Web document revisions
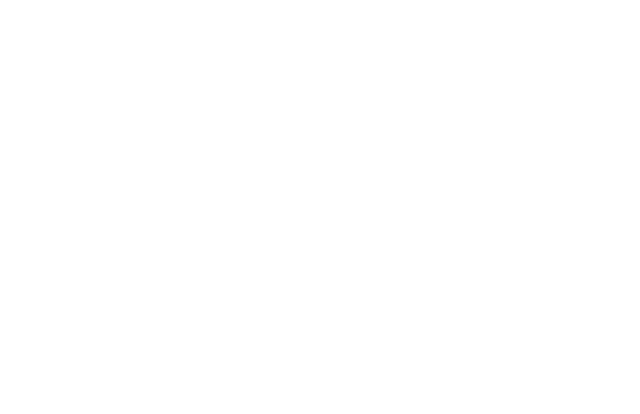
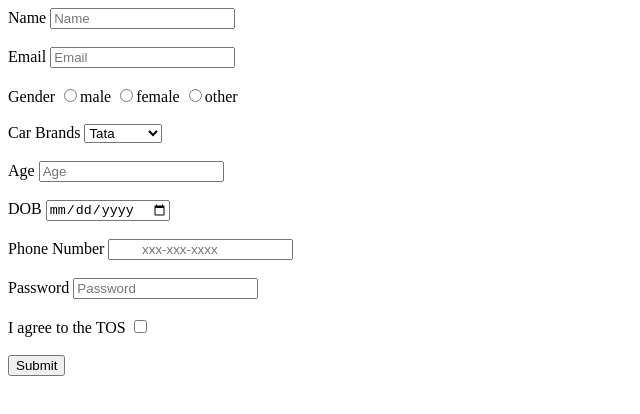
Before and after one commit to acciojob/signup-form-car-ManishDubey95, a website: page main.html in a window 1280 px wide. Shown: the whole page, without its empty margins (0-640 px from the left). Drawn offline with Linux system fonts and the light colour scheme.

Commit message:
created a submission

```diff
--- a/main.html
+++ b/main.html
@@ -8,6 +8,45 @@
 
 <body>
 	<!-- the entire body must be written by student -->
+  <form action="#" method="post">
+
+    <label for="name">Name</label>
+    <input type="text" id="name" name="name" placeholder="Name" required><br>
+    <br>
+    <label for="email">Email</label>
+    <input type="email" id="email" name="email" placeholder="Email" required><br>
+    <br>
+    <label for="gender_m, gender_f">Gender</label>
+    <input type="radio" id="gender_m, gender_f" name="gender_m, gender_f" required>male
+    <input type="radio" id="gender_m, gender_f" name="gender_m, gender_f" required>female
+    <input type="radio" id="gender_m, gender_f" name="gender_m, gender_f" required>other<br>
+    <br>
+    <label for="cars">Car Brands</label>
+    <select id="cars" name="cars" placeholder="--Please choose an option--" required><br>
+      <option>Tata</option>
+      <option>Mahindra</option>
+      <option>Maruti</option>
+      <option>Hundai</option>
+      <option>MG</option>
+    </select><br>
+    <br>
+    <label for="age">Age</label>
+    <input type="number" id="age" name="age" placeholder="Age" required><br>
+    <br>
+    <label for="dob">DOB</label>
+    <input type="date" id="dob" name="dob" placeholder="" required><br>
+    <br>
+    <label for="tel">Phone Number</label>
+    <input type="tel" id="tel" name="tel" placeholder="	xxx-xxx-xxxx"><br>
+    <br>
+    <label for="password">Password</label>
+    <input type="password" id="password" name="password" placeholder="Password" required><br>
+    <br>
+    <label for="tos">I agree to the TOS</label>
+    <input type="checkbox" id="tos" name="tos" placeholder="" required><br>
+    <br>
+    <button type="submit">Submit</button>
+  </form>
     <script type="text/javascript" src="./script.js">
 </script>
 
```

--- THE PROBLEM ---
After reading through the records, count the lines that hold the string "Password" and give only the count.

--- SOLUTION TO THIS TASK ---
2